      Great concise summary for those confused about all this crypto stuff.

    • DellwoodBarker1 year ago

      Okay, ReadUp, the following excerpt got me thinking (and maybe this is already proposed?):

      The second reason might support positive change. The existence of tokens and decentralization means that it’s possible to build resilient open source communities where early contributors and supporters benefit handsomely over time. No one owns these communities, and we can hope that these communities will work hard to serve themselves and their users, not the capital markets or other short-term players.

      Consider a project like Wikipedia. Tens of thousands of people have devoted millions of hours to working to build it. 5,000 active editors are responsible for most of the work that we benefit from every day. This is unpaid work, done for the community and for the satisfaction and status that comes with it.

      But of the top 100 websites, there are very few that are built on this model.

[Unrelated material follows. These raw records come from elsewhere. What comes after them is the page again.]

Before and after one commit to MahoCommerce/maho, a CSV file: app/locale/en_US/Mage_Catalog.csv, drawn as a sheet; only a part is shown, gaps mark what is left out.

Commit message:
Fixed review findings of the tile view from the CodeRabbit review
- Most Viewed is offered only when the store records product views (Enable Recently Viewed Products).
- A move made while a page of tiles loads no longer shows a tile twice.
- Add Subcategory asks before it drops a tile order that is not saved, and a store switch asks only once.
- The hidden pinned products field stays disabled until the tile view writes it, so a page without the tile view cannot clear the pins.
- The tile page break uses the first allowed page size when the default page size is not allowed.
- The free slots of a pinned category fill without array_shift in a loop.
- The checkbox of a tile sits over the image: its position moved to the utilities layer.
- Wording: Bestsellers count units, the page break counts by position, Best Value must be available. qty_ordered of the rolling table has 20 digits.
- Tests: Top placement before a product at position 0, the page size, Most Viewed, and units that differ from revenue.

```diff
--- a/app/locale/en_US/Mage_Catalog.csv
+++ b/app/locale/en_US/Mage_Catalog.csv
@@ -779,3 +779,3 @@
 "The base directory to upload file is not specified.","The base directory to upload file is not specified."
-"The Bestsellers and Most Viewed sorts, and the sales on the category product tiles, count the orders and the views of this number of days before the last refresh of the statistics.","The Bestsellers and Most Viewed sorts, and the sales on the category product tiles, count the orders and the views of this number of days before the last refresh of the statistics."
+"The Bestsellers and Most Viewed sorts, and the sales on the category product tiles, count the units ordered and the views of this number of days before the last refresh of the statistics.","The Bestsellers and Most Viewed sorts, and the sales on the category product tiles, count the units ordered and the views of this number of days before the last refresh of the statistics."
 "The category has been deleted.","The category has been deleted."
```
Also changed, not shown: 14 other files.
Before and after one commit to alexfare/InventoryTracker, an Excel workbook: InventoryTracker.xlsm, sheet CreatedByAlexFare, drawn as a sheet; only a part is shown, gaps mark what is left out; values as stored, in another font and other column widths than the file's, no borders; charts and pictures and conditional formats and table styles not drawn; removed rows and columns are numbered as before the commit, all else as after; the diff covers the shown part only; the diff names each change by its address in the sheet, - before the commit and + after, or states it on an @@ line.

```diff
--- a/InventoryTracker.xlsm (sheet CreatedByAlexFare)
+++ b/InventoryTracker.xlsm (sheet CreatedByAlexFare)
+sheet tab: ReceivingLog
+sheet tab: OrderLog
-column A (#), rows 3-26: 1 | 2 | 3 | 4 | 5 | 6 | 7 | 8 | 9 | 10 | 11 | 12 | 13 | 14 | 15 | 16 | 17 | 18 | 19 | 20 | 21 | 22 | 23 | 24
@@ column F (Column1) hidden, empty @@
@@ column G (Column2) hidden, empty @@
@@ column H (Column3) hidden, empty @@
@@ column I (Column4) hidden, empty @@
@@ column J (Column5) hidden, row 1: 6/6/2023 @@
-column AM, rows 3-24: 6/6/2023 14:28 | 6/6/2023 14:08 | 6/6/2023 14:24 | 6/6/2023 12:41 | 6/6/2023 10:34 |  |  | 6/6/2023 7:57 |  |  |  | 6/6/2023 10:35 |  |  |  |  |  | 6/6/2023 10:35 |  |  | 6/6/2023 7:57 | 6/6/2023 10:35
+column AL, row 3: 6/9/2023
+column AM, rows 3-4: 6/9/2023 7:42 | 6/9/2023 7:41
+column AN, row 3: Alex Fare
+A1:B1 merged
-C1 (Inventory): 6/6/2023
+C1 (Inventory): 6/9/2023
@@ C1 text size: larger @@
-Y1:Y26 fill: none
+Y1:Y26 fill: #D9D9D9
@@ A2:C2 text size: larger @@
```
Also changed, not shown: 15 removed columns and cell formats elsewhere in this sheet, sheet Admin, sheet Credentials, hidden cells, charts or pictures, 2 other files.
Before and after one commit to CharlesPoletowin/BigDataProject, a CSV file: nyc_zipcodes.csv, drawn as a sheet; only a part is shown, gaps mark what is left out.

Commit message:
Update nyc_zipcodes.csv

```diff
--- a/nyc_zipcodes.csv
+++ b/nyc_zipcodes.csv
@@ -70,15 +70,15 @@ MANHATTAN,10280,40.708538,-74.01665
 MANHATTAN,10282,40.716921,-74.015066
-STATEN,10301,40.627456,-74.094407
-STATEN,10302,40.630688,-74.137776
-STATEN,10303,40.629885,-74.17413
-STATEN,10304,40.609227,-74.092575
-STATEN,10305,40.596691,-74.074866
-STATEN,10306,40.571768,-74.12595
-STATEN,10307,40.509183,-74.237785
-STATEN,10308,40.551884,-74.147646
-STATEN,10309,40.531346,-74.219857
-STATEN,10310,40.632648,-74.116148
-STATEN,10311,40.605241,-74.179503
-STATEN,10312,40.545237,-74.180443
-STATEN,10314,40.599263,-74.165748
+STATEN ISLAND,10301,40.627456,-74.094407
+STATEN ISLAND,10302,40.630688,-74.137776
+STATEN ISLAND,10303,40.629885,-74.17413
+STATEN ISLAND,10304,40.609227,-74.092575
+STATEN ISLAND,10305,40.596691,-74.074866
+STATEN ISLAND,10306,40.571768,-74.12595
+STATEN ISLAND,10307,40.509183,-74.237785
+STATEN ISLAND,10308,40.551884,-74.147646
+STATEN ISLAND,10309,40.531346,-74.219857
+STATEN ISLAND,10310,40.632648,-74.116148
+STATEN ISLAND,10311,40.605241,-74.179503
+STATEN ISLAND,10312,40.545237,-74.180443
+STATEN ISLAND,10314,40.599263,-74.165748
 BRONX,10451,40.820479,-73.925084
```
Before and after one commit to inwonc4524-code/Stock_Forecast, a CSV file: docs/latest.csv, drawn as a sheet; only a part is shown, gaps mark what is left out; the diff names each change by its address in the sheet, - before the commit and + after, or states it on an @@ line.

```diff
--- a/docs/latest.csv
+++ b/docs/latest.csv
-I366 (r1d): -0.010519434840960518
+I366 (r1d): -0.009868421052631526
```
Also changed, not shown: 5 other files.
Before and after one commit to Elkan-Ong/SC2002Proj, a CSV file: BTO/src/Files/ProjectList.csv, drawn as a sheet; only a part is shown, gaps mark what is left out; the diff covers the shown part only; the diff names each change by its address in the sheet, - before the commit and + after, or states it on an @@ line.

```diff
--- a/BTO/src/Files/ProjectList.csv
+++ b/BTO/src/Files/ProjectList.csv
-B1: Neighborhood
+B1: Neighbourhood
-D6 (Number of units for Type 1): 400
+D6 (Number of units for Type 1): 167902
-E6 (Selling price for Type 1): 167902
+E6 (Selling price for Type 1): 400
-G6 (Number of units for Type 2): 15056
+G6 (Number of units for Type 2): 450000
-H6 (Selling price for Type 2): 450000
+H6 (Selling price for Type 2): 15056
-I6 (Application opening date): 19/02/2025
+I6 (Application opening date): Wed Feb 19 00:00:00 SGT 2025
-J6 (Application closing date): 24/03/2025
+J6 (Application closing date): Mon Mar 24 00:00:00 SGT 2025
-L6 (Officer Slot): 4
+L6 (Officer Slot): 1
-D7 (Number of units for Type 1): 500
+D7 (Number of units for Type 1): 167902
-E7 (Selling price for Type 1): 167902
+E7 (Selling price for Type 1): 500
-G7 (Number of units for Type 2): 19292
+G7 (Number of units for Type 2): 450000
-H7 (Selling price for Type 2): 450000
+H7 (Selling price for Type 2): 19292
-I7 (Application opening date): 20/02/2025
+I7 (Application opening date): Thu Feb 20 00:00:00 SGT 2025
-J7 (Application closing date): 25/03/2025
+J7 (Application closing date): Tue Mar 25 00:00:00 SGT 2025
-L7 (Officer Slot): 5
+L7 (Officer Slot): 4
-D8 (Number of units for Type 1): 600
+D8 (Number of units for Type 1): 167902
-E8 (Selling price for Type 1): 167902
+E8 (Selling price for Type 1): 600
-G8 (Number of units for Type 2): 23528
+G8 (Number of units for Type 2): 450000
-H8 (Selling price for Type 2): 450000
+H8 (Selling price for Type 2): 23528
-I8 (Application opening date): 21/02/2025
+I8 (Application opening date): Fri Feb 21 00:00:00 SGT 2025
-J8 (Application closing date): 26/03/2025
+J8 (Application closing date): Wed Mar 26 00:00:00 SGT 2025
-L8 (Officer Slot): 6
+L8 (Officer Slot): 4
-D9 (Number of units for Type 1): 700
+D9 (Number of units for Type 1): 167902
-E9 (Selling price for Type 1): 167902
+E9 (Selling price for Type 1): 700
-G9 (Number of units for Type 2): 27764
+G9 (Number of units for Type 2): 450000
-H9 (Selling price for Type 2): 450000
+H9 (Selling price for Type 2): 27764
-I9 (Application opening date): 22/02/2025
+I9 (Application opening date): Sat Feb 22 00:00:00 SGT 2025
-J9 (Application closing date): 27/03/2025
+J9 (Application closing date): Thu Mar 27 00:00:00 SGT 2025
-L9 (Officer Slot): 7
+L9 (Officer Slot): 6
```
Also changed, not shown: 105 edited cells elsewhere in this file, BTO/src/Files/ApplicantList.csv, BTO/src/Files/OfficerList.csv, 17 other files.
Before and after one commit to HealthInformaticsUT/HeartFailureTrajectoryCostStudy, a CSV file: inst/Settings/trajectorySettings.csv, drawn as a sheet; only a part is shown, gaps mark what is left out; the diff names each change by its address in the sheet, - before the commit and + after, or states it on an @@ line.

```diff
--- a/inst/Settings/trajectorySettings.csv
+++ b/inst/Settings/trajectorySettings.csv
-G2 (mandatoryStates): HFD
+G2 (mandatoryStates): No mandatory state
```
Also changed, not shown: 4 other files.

      Now imagine a blockchain/token project in which contributors earned tokens as they built it and supported it.

      What if the new subscription based RU allows the option for Writers who are Read Here and Compensated Here and Who Wish to Support the Future of this Community Platform; first and foremost - what if We Are Given the option to Automatically Circulate a designated amount of Our Earnings to Cycle through as a Budget/Reader/Super-Reader Subscription before cashing out any earnings we made above and beyond Our Subscription Preference?!? I, personally, would Love this option as I would prefer my base compensation to cycle back into RU sustainability.

      @ https://readup.com/@bill

      @ https://readup.com/@thorgalle

      @ https://readup.com/@jeff

    • deephdave
      Top reader of all time
      1 year ago

      The reason the blockchain matters is that it is an agent of change. Just like the transistor and yes, the printing press, when an agent of change shows up, it often leads to shifts that we probably didn’t expect.